What weight of fly rod should I use?
Use the fly rod weight that best supports the fly line that will handle your target species. In other words, you should choose your fly rod weight based on the type of fish you hope to catch. Here are some general guidelines for fish size and fight with the corresponding rod weight:
- 1–4 WT rod: smaller trout, panfish
- 4–6 WT rod: bass, average-to-larger trout
- 6–8 WT rod: carp, salmon, bass, monster trout, some smaller saltwater species like bonefish or redfish, steelhead
- 9–10 WT rod: big salmon, steelhead, striped bass, muskie
- 10–14 WT rod: tarpon, mahi-mahi, bluefin, giant trevally, sailfish
Do heavier-weight fly rods cast farther?

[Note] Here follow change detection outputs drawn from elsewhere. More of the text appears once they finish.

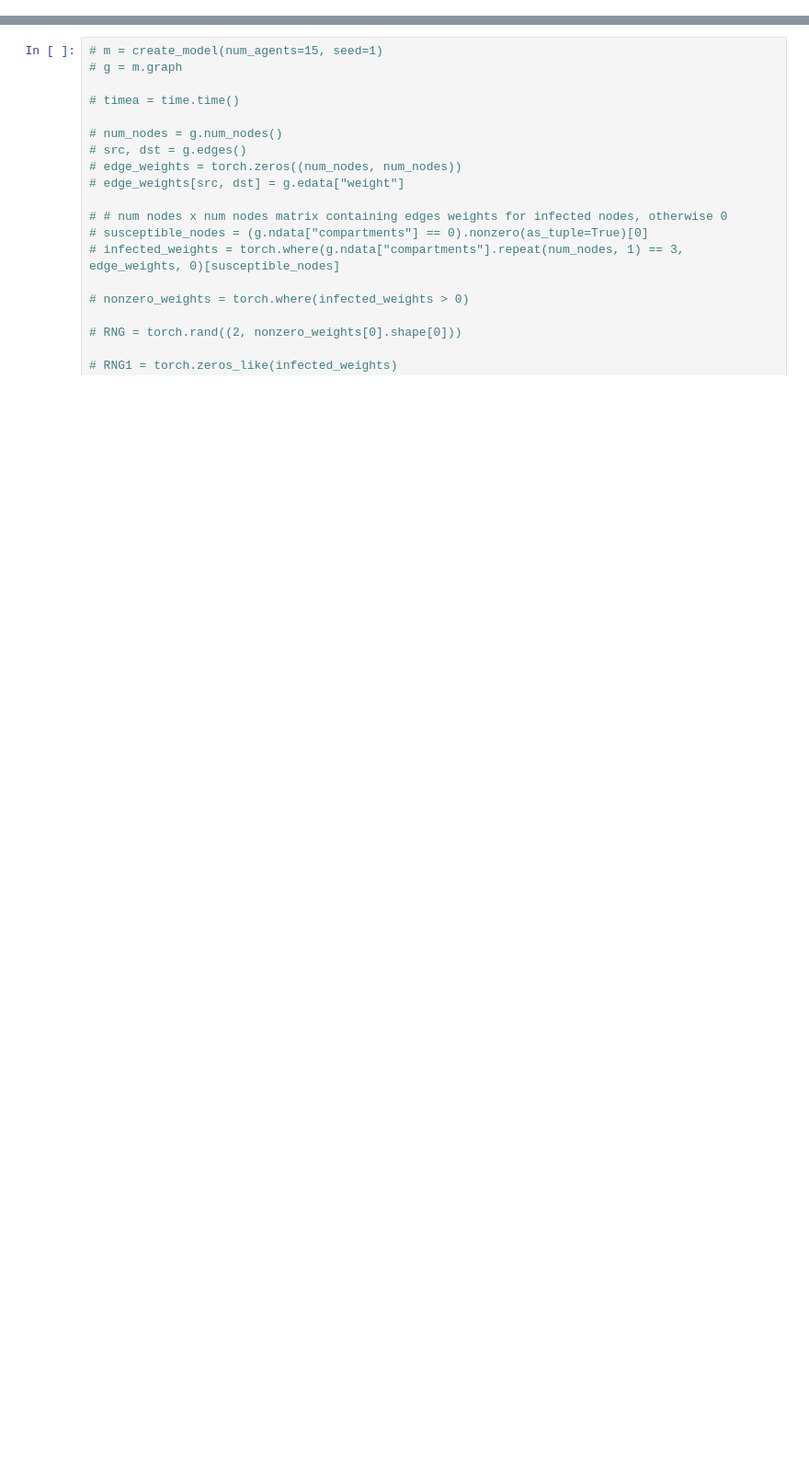
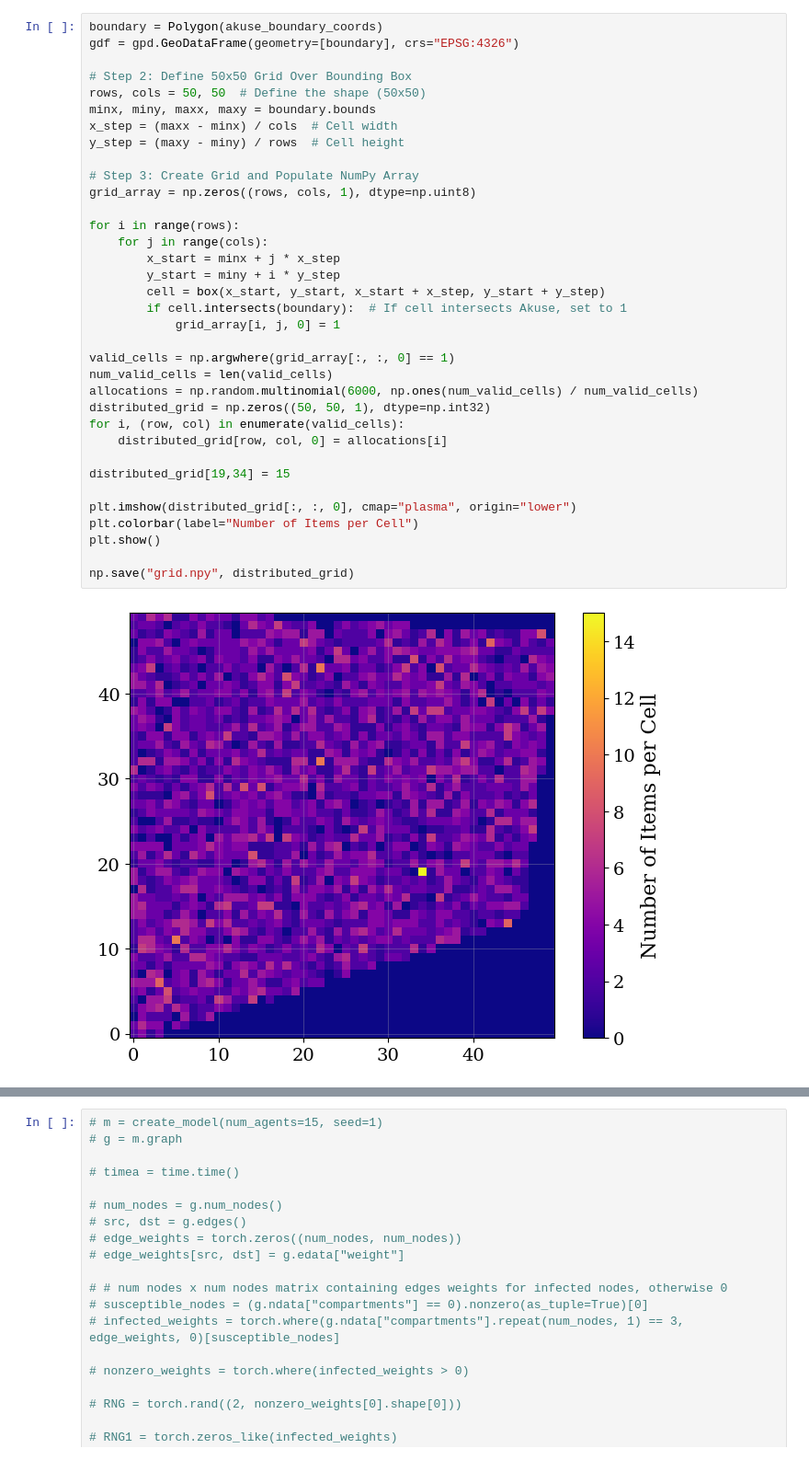
Before and after one commit to SDCCA/DGL-PTM, a Jupyter notebook: DGL_testing/misc_testing.ipynb, the cells around one changed output, grey strips where cells are left out. Shown at 92% size. Saved outputs shown, nothing was run; the diff lists cells and outputs as text; blank space fills up the shorter version.

```diff
--- a/DGL_testing/misc_testing.ipynb
+++ b/DGL_testing/misc_testing.ipynb
@@ -37,0 +90,37 @@ plt.rc("font", family="serif")
+# %%
+boundary = Polygon(akuse_boundary_coords)
+gdf = gpd.GeoDataFrame(geometry=[boundary], crs="EPSG:4326")
+
+# Step 2: Define 50x50 Grid Over Bounding Box
+rows, cols = 50, 50  # Define the shape (50x50)
+minx, miny, maxx, maxy = boundary.bounds
+x_step = (maxx - minx) / cols  # Cell width
+y_step = (maxy - miny) / rows  # Cell height
+
+# Step 3: Create Grid and Populate NumPy Array
+grid_array = np.zeros((rows, cols, 1), dtype=np.uint8)
+
+for i in range(rows):
+    for j in range(cols):
+        x_start = minx + j * x_step
+        y_start = miny + i * y_step
+        cell = box(x_start, y_start, x_start + x_step, y_start + y_step)
+        if cell.intersects(boundary):  # If cell intersects Akuse, set to 1
+            grid_array[i, j, 0] = 1
+
+valid_cells = np.argwhere(grid_array[:, :, 0] == 1)
+num_valid_cells = len(valid_cells)
+allocations = np.random.multinomial(6000, np.ones(num_valid_cells) / num_valid_cells)
+distributed_grid = np.zeros((50, 50, 1), dtype=np.int32)
+for i, (row, col) in enumerate(valid_cells):
+    distributed_grid[row, col, 0] = allocations[i]
+
+distributed_grid[19,34] = 15
+
+plt.imshow(distributed_grid[:, :, 0], cmap="plasma", origin="lower")
+plt.colorbar(label="Number of Items per Cell")
+plt.show()
+
+np.save("grid.npy", distributed_grid)
+# %% [output]
+[figure, added]
```
Also changed, not shown: parts of 13 cells of this notebook, 3 other files.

A heavier-weight fly rod does not guarantee a farther cast. As a rule of thumb and all things being equal, a longer rod will cast farther than a shorter rod, and a heavier weight line can go farther than a lighter weight line. A long 5-weight rod is capable of swinging as far as 90 feet, although most anglers will need to cast only to about 50 feet. In the end, what matters most for longer casts is proper technique.
What is a 5-weight fly rod good for?
A useful all-around fly rod, the 5-weight is good for trout, grayling, and bass.
What is a 7-weight fly rod good for?
A 7-weight fly rod is good for huge trout, carp, salmon, and bass.
What length of fly rod do I need?
Rod lengths vary greatly, but there are only a few variables to consider when deciding which length you need. Shorter rods between 6 and 8 feet perform well on small creeks with obstacles you’ll have to cast around, such as logs or rocks. Longer rods between 8 and 10 feet suit larger bodies of water where you need to make lengthier casts to reach fish, or gain added reach to avoid drag. If you’re a beginning fly fisher, any rod with the right line weight between 8 and 9 feet long is probably a reliable choice.